▶ _Revision comparison data_
════════
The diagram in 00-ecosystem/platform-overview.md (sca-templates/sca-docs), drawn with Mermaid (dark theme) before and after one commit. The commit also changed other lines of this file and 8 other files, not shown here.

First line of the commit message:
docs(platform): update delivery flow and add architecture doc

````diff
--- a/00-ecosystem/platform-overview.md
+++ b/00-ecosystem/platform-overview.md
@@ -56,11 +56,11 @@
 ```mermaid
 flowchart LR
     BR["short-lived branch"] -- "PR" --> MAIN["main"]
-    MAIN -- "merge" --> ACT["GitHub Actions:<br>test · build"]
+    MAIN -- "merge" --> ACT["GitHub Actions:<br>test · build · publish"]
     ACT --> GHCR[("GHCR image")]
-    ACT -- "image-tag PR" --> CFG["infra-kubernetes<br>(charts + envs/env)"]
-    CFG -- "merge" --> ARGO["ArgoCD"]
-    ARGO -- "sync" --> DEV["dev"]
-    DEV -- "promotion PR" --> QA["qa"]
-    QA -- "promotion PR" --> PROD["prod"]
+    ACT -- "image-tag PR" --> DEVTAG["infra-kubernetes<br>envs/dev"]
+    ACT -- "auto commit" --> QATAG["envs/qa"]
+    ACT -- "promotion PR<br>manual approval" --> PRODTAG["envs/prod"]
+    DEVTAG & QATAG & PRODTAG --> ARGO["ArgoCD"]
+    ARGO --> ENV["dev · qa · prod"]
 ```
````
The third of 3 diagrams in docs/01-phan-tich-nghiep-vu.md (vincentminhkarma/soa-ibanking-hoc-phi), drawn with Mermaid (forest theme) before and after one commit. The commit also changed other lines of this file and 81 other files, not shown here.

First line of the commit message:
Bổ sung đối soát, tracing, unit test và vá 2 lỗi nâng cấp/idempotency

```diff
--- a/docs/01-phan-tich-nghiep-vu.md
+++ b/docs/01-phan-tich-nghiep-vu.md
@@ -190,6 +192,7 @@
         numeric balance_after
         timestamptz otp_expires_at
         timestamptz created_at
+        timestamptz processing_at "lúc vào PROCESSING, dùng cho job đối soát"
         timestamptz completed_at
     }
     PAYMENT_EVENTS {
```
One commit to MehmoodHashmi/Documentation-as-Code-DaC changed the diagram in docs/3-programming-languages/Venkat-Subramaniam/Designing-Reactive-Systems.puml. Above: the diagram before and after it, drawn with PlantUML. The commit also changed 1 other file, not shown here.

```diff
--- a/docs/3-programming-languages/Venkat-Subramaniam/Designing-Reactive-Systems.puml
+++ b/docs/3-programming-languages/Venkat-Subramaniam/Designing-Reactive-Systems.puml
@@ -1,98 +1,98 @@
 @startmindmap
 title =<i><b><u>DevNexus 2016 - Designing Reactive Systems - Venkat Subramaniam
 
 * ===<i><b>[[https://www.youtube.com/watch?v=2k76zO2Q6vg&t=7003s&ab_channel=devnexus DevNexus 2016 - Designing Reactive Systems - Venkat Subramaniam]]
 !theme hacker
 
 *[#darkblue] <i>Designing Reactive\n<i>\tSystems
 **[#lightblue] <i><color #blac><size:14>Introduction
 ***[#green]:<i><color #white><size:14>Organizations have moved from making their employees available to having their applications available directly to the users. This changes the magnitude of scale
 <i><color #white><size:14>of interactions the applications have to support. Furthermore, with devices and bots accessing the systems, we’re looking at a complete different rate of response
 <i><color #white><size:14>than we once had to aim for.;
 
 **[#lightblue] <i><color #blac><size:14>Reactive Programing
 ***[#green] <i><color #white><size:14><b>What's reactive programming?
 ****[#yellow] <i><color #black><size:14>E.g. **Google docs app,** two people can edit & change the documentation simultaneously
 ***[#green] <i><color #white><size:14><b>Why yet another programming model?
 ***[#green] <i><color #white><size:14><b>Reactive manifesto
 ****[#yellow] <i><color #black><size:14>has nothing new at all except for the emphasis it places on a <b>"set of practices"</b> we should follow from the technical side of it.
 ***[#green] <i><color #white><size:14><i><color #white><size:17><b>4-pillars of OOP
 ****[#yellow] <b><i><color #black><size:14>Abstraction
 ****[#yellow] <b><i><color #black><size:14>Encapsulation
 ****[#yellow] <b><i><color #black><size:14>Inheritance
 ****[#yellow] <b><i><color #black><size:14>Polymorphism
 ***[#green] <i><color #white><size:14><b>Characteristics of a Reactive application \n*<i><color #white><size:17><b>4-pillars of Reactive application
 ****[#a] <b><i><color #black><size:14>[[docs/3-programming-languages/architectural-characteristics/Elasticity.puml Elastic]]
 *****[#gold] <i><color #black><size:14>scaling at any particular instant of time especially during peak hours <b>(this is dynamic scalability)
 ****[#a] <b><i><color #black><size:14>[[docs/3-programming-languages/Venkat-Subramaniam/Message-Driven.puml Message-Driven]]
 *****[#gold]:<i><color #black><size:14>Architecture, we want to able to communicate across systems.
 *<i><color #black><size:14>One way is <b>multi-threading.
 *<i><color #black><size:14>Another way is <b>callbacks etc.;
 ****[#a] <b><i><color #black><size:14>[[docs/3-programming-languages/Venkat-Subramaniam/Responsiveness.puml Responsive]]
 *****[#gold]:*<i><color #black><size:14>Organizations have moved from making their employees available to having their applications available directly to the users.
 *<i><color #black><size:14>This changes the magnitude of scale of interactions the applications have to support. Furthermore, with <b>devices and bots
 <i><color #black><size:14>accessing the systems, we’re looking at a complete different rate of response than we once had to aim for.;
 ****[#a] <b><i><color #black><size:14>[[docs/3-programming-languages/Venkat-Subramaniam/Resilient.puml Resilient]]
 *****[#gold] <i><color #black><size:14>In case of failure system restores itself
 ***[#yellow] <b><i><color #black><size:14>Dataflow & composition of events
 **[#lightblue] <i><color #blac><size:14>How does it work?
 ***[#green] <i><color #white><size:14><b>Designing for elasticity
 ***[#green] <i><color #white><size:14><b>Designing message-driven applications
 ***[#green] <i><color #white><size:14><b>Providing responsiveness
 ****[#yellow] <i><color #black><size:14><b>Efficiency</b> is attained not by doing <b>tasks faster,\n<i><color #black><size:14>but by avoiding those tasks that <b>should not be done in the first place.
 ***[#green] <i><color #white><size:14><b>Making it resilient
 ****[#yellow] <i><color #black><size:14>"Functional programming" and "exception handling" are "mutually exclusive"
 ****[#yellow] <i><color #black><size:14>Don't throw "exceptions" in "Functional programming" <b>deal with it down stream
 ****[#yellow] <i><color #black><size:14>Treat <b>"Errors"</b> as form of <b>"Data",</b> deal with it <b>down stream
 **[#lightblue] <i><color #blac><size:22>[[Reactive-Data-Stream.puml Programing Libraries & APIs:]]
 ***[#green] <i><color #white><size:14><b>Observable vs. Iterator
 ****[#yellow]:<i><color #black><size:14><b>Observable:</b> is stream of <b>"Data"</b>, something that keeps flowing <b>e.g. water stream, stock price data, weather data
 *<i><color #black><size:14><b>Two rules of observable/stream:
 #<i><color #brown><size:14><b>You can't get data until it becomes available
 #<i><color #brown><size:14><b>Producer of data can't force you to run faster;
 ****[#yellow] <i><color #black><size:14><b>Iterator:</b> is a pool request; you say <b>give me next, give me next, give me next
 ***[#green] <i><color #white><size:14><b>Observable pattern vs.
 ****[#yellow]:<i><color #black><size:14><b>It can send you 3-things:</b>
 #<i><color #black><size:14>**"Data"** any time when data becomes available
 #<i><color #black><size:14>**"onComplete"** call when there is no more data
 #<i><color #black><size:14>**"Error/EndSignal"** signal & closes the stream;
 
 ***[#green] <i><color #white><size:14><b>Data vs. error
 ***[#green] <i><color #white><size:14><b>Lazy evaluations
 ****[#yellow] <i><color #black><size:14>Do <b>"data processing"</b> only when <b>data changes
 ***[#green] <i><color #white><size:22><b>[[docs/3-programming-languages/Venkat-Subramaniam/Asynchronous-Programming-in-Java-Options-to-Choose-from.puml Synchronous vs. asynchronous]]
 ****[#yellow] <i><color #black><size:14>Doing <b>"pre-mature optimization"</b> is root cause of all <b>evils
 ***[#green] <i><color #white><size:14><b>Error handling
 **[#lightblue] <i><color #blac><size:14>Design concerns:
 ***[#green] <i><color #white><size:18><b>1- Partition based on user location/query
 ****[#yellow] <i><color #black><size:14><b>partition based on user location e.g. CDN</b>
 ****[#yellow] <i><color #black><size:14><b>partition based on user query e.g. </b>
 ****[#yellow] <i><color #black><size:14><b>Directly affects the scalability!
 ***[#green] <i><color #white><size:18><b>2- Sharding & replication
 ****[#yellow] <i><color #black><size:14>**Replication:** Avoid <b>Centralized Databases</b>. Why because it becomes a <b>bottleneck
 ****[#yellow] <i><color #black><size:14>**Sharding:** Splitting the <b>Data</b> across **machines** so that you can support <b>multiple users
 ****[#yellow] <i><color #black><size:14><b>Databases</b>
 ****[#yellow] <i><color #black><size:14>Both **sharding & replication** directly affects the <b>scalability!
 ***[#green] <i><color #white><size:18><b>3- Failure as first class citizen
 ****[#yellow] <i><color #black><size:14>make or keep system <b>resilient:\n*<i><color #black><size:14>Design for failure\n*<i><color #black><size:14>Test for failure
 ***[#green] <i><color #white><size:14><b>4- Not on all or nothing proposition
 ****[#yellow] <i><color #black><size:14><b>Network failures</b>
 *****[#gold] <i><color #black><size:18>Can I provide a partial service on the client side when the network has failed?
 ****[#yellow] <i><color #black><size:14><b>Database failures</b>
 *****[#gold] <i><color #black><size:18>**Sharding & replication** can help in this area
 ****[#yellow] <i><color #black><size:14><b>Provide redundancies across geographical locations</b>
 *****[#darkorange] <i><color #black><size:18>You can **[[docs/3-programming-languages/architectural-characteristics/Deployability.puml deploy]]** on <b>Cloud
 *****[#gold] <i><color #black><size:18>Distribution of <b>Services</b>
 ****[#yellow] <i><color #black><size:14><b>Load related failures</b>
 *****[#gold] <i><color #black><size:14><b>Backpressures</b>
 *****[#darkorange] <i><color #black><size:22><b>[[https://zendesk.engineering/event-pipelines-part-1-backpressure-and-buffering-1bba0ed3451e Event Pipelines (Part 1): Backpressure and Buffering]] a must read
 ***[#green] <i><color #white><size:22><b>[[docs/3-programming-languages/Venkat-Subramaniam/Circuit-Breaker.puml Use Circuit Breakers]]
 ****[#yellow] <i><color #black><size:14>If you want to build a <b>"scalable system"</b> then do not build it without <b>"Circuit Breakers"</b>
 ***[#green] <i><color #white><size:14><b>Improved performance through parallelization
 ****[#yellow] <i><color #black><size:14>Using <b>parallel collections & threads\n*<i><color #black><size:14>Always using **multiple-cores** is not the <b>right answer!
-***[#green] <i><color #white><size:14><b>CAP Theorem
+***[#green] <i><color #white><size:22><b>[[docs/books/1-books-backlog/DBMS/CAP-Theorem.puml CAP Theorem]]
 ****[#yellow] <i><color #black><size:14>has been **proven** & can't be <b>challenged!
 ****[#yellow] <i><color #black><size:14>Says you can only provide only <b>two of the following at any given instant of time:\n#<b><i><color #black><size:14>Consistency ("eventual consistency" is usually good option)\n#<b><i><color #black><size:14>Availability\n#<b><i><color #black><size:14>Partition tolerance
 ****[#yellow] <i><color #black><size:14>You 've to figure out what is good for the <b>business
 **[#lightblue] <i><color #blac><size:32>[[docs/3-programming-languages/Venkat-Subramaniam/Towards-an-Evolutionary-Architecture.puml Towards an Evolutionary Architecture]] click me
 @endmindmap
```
════════
If a line in the records contains "lightblue", report it.

▶ _The answer_
 **[#lightblue] <i><color #blac><size:14>Introduction
 **[#lightblue] <i><color #blac><size:14>Reactive Programing
 **[#lightblue] <i><color #blac><size:14>How does it work?
 **[#lightblue] <i><color #blac><size:22>[[Reactive-Data-Stream.puml Programing Libraries & APIs:]]
 **[#lightblue] <i><color #blac><size:14>Design concerns:
 **[#lightblue] <i><color #blac><size:32>[[docs/3-programming-languages/Venkat-Subramaniam/Towards-an-Evolutionary-Architecture.puml Towards an Evolutionary Architecture]] click me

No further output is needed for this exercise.